We need food to maintain energy, water to hydrate ourselves and the educational information we read that ‘sets us apart from the animals.’ Outernet is setting new rules in the game of information and technology by setting goals of providing free internet via outer space that can be received and stored in a device called ‘Lantern.’
Lantern continuously receives radio waves broadcast by Outernet from space. Lantern then turns the signal into digital files, like webpages, news articles, e-books, videos and music. Lantern can receive and store any type of digital file on its internal drive. To view the content stored in Lantern, turn on the Wi-Fi hotspot and connect to Lantern with any Wi-Fi enabled device… then all you need is a browser.
Image Source: Google Image – Lantern is an anonymous portable library that constantly receives free data from space.
Hours after the initial campaign closed on January 12, 2015, they sailed past the $500,000 funding goal to unlock 10MB/day to the entire world, however, now that Lantern is in demand, the campaign continues. Now, if they can reach a goal of one million dollars, it would allow them to increase the output of Outernet’s ‘Fixed Service’ even more. The difference between the ‘Mobile Service,’ which feeds Lantern, and the ‘Fixed Service’ is that you need a satellite dish for the ‘Fixed Service.’ Lantern has been designed in such a way that it needs to be plugged into a dish, allowing it to be mobile when it needs to be, or high volume if Lantern is stationary.

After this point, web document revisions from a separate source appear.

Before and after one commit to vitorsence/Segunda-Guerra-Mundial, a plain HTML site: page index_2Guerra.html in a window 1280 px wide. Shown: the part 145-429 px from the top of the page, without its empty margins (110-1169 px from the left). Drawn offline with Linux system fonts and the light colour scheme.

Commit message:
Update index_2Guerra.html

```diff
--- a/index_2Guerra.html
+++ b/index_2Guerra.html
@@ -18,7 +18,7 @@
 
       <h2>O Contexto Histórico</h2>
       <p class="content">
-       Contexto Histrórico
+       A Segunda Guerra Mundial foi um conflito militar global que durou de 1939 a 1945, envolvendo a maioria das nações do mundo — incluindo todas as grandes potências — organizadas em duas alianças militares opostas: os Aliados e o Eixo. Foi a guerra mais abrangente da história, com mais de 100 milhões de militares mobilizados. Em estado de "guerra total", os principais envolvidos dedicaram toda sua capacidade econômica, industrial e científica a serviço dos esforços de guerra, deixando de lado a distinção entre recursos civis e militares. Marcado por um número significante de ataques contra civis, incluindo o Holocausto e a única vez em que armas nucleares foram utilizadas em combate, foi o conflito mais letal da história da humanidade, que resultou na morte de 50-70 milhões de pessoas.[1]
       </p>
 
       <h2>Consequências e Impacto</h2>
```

Right now the Fixed Service is live and broadcasting at 200MB/day on three satellites covering North America, Europe, Africa, and parts of the Middle East, and if they want to cover sub-continents and the far East, they need to reach their million dollar goal.
Currently, its 10MB capability allows everyone to view an e-book, to view a short TED Talk, five academic journal articles, six weather maps, three hundred and fifty Wikipedia articles, five news topics from every country in the world and two thousand trending tweets.

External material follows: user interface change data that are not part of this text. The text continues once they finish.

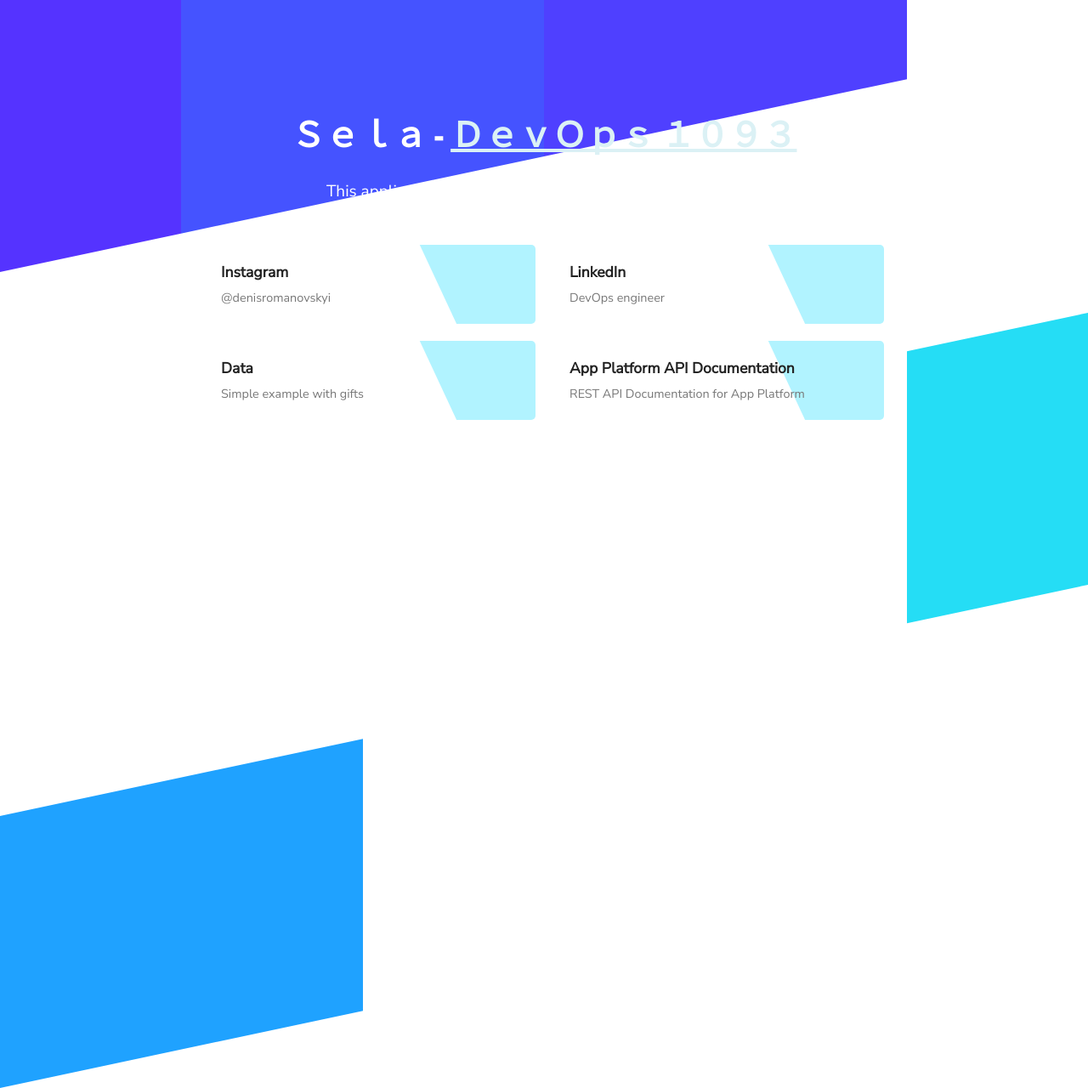
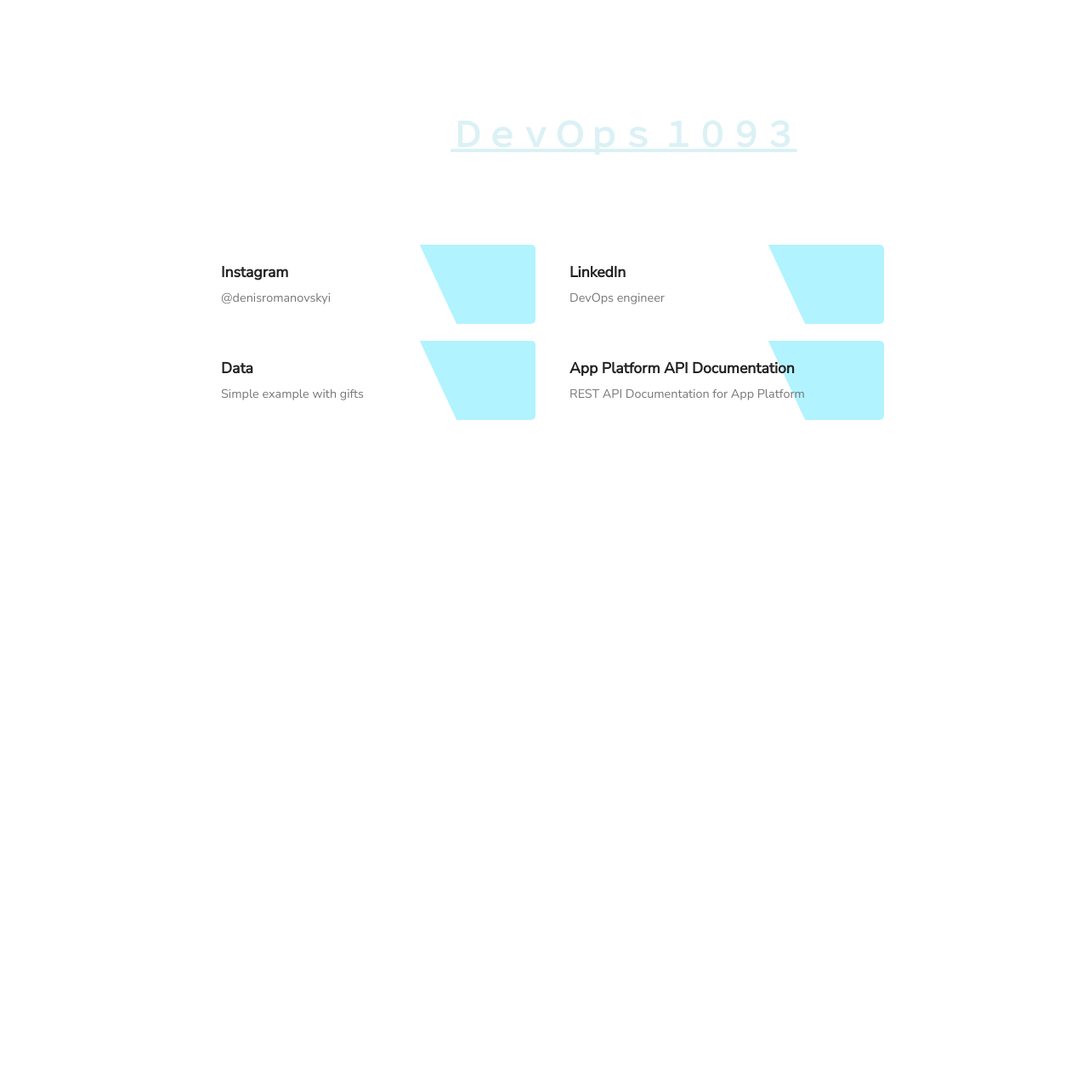
Before and after one commit to nedm0r/sample-flask-, a Python web app: template flask/templates/index.html in a window 1280 px wide. Shown: the whole page at 85% size. After the commit the page ends 494 px from the top, so only its background shows below. Run offline with Jinja, Linux system fonts and the light colour scheme; the template is opened without the code that fills it, so the values that code supplies are empty.

Commit message:
Update index.html

```diff
--- a/flask/templates/index.html
+++ b/flask/templates/index.html
@@ -38,14 +38,6 @@
     </div>
   </div>
 
-  <div id="stripes">
-    <span></span>
-    <span></span>
-    <span></span>
-    <span></span>
-    <span></span>
-  </div>
-
   <style>
     * {
       box-sizing: border-box;
@@ -69,59 +61,6 @@
     h5,
     h6 {
       font-family: "Almarai", sans-serif;
-    }
-
-    :root {
-      --first: #53f;
-      --second: #4553ff;
-      --third: #4f40ff;
-      --fourth: #25ddf5;
-      --fifth: #1fa2ff;
-    }
-
-    #stripes {
-      position: absolute;
-      top: 0;
-      left: 0;
-      z-index: -1;
-      width: 100%;
-      height: 100vw;
-      display: grid;
-      grid-template-columns: repeat(6, 1fr);
-      grid-template-rows: repeat(4, 1fr);
-      transform: skewY(-12deg);
-      transform-origin: 0;
-    }
-
-    #stripes span {
-      /* border: 1px solid #c00c00; */
-    }
-
-    #stripes span:first-child {
-      grid-column: span 1;
-      background: var(--first);
-    }
-
-    #stripes span:nth-child(2) {
-      grid-column: span 2;
-      background: var(--second);
-    }
-
-    #stripes span:nth-child(3) {
-      grid-column: span 2;
-      background: var(--third);
-    }
-
-    #stripes span:nth-child(4) {
-      grid-column: 6;
-      grid-row: 3;
-      background: var(--fourth);
-    }
-
-    #stripes span:nth-child(5) {
-      grid-column: span 2;
-      grid-row: 4;
-      background: var(--fifth);
     }
 
     .container {
```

As mentioned earlier, the device that receives the data is Lantern and it gets this data for free. The best thing to compare the device to is a radio; you buy it once and then you can always listen to your favorite station. So Outernet is like the radio station and Lantern is the radio. Outernet uses small satellites that transmit radio waves to communicate with Lantern. A conventional FM/AM radio turns the signals into music, while Lantern turns it into files. A radio gives you its information through sound while lantern gives it to you using Wi-Fi. Your cell phone or any other Wi-Fi enabled device(s) “listens” and Lantern lets its user view the files it has received.
Image Source: Google Image – Image showing the portability of Lantern device.

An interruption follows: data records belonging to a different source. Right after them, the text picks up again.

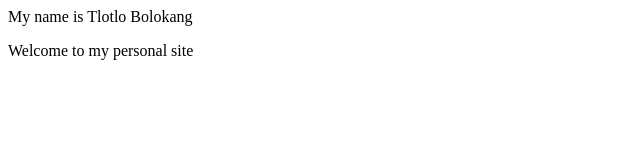
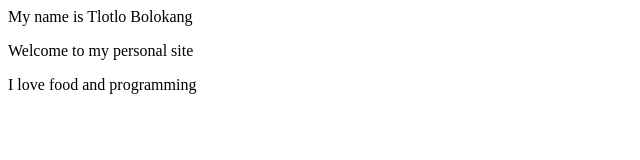
Before and after one commit to teddybolokang/Toy-web, a plain HTML site: page index.html in a window 1280 px wide. Shown: the whole page, without its empty margins (0-640 px from the left). Drawn offline with Linux system fonts and the light colour scheme.

Commit message:
Update index.html

```diff
--- a/index.html
+++ b/index.html
@@ -5,5 +5,6 @@
 <body>
        <p> My name is Tlotlo Bolokang </p>
        <p> Welcome to my personal site</p>
+       <p> I love food and programming </p>
 </body>
 </html>
```
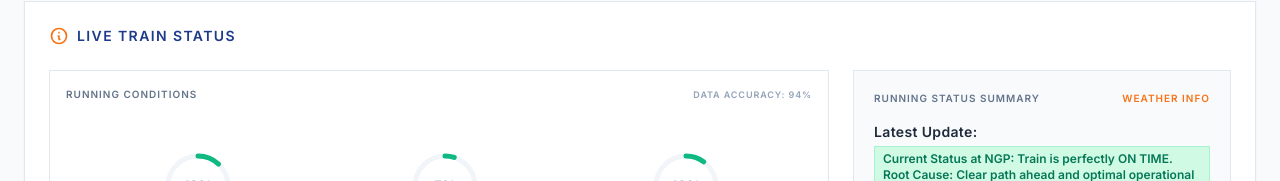
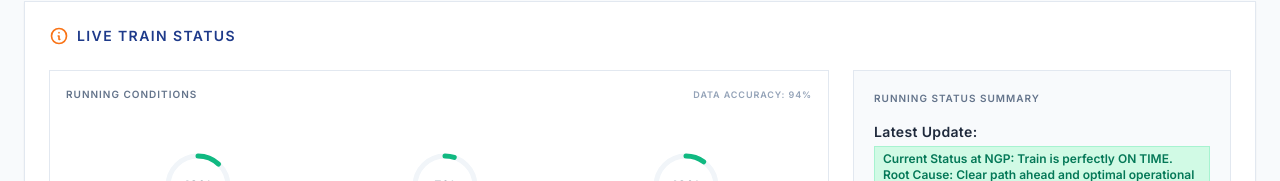
Before and after one commit to achuthmanne/railsamay-SIH, a React (Vite) app in the folder frontend/: page /forecast/1 in a window 1280 px wide. Shown: the part 382-563 px from the top of the page. Built offline with nearby package versions, Linux system fonts and the light colour scheme; no server answers.

Commit message:
style: remove 'Weather Info' text from the running status summary header

```diff
--- a/frontend/src/pages/PassengerTracking.jsx
+++ b/frontend/src/pages/PassengerTracking.jsx
@@ -474,7 +474,7 @@ function PassengerForecastView({ trainNo, onBack }) {
         <div className="border border-slate-200 p-5 bg-slate-50 flex flex-col justify-between relative overflow-hidden">
            <div className="text-[10px] text-slate-500 font-bold uppercase tracking-widest mb-4 flex justify-between">
              <span>Running Status Summary</span>
-             <span className="text-[#F97316] font-black tracking-widest">Weather Info</span>
+
            </div>
 
            <div className="flex flex-col mb-4 relative z-10">
--- a/frontend/src/pages/TrainForecast.jsx
+++ b/frontend/src/pages/TrainForecast.jsx
@@ -433,7 +433,7 @@ export default function TrainForecast() {
                 <div className="border border-slate-200 p-5 bg-slate-50 flex flex-col justify-between relative overflow-hidden">
                    <div className="text-[10px] text-slate-500 font-bold uppercase tracking-widest mb-4 flex justify-between">
                      <span>Running Status Summary</span>
-                     <span className="text-[#F97316] font-black tracking-widest">Weather Info</span>
+
                    </div>
 
                    <div className="flex flex-col mb-4 relative z-10">
```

The device itself runs on batteries that provide twelve hours of straight up battery life when passively receiving data, and four hours when its Wi-Fi antenna is active. The LED indicator lights show if it’s switched on or off, if the Wi-Fi is active, battery life, signal strength and the frequency being received. It also has a micro USB input, micro SD card slot and a USB output, and it comes in a standard plastic case making it the size of a light weight flashlight.
The company was commissioned by The World Bank to install the hardware south of Sudan in many of its cities, making information available to the people of Sudan. The World Bank said that they would also be sponsoring content for this project. Furthermore, IREX — a United States-based non-profit organization committed to international education in academic research, professional training and technical assistance — has also been working with Outernet and have been installing receivers across many schools and libraries across Namibia.
This is literally a portable library in every pocket. This device can quite possibly turn out to be useful to everyone, especially in areas where censorship is everywhere, since all data consumed on Lantern is anonymous.